- Review : Murder Mestri (2015)
- Director : Rahul Jadhav
- Producers : Nadiadwala Gennext Productions
- Cast : Hrishikesh Joshi, Dilip Prabhavalkar, Vandana Gupte, Sanjay Khapre, Vikas Kadam, Kranti Redkar, Vandana Gupte, Mansi Naik
- Music : Pankaj Padghan
- Review By : Keyur Seta
Rating : 2.5/5
Director Rahul Jadhav’s Murder Mestri is a routine comedy born out of a misunderstanding. In other words, it doesn’t fall in the very good category but at the same time there is no harm in savoring it once. Some pleasing visuals of the interiors of Konkan also help the cause.
The film revolves around the postman Prabhakar (Hrishikesh Joshi), who stays in Sawantwadi (Konkan) with his wife and daughter. Prabhakar reads people’s letters when he runs out of bedtime stories for his daughter. Slowly, it becomes an obsessive habit. Once, things go out of control and he gets beaten up for his act. Prabhakar vows not to read anybody else’s letters again. But he is unable to control the urge.
He stumbles upon a letter and gets a shock through its contents. A person named Madhav Mestri is going to be murdered by his wife. Prabhakar is desperate to save Mestri’s life. But he comes to know that there are three Madhav Mestris (Dilip Prabhavalkar, Sanjay Khapre and Vikas Kadam) in Sawantwadi and all of them are married. How will Prabhakar save Madhav Mestri?
Murder Mestri is a light-hearted, easy watch for the entire family(except for a couple of sequences featuring Mansi Naik and Vikas Kadam). The fast pace and taut length with something or the other to at least giggle makes the film a one-time watch. The manner in which the basic plot is established is also praiseworthy.

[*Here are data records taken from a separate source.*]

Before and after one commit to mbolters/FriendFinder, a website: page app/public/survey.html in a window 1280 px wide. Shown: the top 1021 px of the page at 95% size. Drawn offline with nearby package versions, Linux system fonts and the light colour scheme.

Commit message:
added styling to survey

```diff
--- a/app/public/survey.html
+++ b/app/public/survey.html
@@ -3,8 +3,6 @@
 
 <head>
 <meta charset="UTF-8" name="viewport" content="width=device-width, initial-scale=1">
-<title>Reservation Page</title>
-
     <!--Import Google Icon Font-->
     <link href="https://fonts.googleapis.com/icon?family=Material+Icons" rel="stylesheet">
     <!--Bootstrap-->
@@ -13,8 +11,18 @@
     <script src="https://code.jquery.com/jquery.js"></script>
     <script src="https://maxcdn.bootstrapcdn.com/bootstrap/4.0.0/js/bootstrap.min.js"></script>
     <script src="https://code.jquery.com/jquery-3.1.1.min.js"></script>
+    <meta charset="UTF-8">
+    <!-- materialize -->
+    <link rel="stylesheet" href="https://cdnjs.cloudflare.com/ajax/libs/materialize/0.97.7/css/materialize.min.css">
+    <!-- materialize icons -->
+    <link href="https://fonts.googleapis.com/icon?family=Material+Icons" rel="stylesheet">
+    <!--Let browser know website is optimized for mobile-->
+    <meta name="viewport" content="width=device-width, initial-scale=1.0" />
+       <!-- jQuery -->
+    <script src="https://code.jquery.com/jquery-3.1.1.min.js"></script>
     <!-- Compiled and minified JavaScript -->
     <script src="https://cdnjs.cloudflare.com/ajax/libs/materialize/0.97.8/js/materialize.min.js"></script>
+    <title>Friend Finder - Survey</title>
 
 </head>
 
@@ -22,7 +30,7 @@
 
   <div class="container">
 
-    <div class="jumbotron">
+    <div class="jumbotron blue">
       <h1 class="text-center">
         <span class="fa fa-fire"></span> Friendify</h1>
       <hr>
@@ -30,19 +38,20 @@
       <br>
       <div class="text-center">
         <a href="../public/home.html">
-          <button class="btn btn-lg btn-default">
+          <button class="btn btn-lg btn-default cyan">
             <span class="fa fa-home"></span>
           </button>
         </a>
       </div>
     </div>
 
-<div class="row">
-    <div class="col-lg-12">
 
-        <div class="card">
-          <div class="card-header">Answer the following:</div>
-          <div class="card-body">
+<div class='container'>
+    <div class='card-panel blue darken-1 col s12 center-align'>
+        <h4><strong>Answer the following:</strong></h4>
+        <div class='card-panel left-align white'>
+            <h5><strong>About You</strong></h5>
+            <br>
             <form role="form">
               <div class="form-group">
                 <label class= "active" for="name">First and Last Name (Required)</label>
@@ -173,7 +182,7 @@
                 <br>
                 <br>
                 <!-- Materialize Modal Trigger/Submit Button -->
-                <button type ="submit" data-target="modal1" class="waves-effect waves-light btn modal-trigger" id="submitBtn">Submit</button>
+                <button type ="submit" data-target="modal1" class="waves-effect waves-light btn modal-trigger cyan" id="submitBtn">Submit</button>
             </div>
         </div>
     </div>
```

But the film falls in the ‘routine comedy’ category due to various reasons. Most of the times, the comedy is loud and over-the-top. It looks as if the actors are overdoing things to make you laugh. Murder Mestri would have achieved a lot more had this point being taken care of. Last year, Poshter Boyz, also a comedy of misunderstanding, managed to create a strong impact since the comedy was well-handled. Apart from this, the film suffers from some flaws and a stretched second half.
This is yet another Marathi film with some delightful locales of the interiors of Konkan. Jadhav has captured the scenery earnestly. There is not much scope for music and the few songs that are included aren’t much appealing. Although a particular editing effect is overused while joining two scenes, it is certainly eye-pleasing.
The performances are laudable but, as mentioned before, making the actors try too hard wasn’t a good idea. Hrishikesh Joshi once again provides a mature act. Dilip Prabhavalkar, the experienced veteran, once again delivers, which isn’t surprising. Vikas Kadam is average. Kranti Redkar and Vandana Gupte manage well in difficult roles. Sanjay Khapre, Manasi Naik and the actress playing Prabhakar’s wife play their parts well but you can’t ignore them over-trying.
Murder Mestri is an average, one-time watch comedy. The film would have had more chances of earning well if it had not released alongside a biggie like Bahubali.